**WHAT IS REQUIRED:** Go through the data line by line. Copy each one holding the string "null".

**INFORMATION GIVEN:**
- - - - -
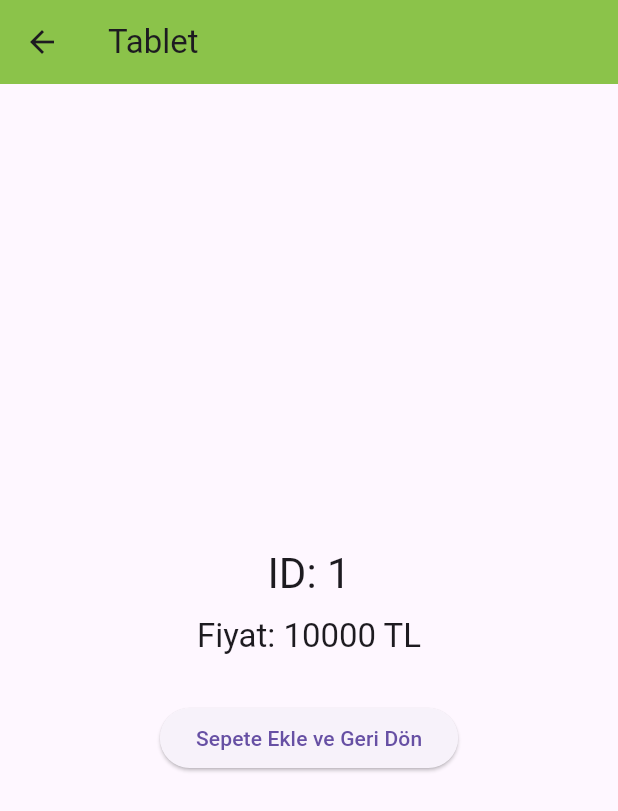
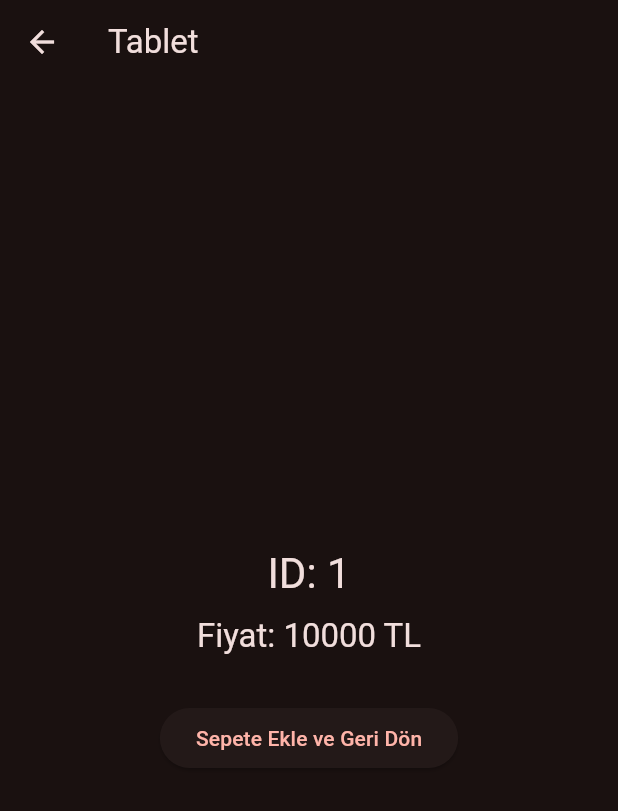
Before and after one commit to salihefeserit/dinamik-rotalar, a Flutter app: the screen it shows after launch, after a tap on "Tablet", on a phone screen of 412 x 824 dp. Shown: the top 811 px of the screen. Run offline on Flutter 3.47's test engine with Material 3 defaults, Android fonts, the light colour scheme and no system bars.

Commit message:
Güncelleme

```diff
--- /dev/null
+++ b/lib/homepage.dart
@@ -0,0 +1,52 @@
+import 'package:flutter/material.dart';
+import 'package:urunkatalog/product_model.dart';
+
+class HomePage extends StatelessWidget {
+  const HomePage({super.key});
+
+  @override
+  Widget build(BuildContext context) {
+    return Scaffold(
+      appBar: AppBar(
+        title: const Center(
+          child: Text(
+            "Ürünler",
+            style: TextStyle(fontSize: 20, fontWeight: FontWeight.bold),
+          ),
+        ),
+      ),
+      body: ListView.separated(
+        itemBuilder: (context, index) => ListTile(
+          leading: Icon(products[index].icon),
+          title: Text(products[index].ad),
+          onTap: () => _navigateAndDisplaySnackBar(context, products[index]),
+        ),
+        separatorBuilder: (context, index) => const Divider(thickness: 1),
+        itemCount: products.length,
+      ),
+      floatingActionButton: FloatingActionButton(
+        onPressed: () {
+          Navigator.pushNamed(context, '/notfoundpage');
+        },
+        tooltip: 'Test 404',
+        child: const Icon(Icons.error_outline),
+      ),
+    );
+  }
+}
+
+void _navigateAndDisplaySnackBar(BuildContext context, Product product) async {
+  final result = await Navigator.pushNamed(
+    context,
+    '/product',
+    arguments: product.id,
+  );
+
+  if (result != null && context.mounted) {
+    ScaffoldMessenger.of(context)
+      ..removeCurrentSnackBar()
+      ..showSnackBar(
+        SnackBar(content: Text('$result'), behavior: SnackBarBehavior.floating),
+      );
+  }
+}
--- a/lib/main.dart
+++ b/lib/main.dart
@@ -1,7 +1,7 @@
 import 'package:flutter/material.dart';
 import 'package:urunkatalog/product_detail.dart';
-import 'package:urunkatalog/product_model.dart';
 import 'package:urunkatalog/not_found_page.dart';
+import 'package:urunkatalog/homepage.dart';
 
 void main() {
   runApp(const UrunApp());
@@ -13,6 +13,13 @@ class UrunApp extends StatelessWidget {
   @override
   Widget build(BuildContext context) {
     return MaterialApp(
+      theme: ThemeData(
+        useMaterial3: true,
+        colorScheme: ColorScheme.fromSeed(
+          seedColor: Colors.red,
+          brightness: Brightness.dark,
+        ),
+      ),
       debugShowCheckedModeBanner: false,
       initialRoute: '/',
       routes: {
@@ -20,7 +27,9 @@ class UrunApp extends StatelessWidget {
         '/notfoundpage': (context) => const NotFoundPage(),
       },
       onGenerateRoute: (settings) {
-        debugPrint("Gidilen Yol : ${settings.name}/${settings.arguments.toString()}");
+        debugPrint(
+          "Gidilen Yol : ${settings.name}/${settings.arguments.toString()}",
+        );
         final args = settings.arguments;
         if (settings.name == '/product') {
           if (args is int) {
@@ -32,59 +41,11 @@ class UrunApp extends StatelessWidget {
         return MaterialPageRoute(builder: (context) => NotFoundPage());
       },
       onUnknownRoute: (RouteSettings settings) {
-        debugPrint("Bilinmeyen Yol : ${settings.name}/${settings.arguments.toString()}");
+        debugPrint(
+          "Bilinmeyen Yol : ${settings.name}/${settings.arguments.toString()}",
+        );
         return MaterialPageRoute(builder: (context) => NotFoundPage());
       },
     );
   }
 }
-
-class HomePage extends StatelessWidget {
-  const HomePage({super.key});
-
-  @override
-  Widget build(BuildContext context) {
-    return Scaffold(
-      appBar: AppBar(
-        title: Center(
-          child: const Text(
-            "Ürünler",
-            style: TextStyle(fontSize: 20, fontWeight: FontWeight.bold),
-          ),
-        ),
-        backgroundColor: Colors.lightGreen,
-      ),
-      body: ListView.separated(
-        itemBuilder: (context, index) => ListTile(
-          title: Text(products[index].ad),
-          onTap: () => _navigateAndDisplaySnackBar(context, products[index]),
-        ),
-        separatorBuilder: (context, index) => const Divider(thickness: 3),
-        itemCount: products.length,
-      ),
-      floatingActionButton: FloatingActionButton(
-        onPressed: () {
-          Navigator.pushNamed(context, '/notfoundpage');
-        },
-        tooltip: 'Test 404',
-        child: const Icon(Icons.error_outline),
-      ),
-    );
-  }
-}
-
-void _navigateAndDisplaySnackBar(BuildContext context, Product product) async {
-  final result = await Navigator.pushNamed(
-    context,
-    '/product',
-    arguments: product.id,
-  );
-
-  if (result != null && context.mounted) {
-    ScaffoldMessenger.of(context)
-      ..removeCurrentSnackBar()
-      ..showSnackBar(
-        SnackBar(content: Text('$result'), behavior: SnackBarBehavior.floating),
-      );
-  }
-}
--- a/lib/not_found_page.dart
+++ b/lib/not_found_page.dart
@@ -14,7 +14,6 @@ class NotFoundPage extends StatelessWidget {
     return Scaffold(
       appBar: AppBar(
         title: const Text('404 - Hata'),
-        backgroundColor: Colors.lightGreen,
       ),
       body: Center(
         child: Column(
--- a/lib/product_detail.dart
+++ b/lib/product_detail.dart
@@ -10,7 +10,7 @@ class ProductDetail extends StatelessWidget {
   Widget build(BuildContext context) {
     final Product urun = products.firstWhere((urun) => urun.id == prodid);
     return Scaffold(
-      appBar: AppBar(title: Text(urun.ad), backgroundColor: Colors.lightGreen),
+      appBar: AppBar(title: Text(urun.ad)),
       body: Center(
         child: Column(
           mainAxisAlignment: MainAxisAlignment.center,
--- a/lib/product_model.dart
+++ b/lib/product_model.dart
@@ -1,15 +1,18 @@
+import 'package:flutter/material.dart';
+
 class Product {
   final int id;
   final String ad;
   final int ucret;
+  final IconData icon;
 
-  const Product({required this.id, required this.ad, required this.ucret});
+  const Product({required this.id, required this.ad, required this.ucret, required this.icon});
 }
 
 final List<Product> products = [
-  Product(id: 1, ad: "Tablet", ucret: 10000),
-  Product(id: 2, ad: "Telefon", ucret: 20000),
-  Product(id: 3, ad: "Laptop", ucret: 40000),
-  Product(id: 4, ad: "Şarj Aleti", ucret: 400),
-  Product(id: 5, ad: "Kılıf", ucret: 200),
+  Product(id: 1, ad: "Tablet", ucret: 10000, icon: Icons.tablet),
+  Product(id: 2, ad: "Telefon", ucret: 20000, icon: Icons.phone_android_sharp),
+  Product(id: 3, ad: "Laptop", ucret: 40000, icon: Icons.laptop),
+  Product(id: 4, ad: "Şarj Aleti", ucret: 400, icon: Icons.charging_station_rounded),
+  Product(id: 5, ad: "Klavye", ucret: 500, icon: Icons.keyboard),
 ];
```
- - - - -
**SOLUTION:**
--- /dev/null
+  if (result != null && context.mounted) {
-  if (result != null && context.mounted) {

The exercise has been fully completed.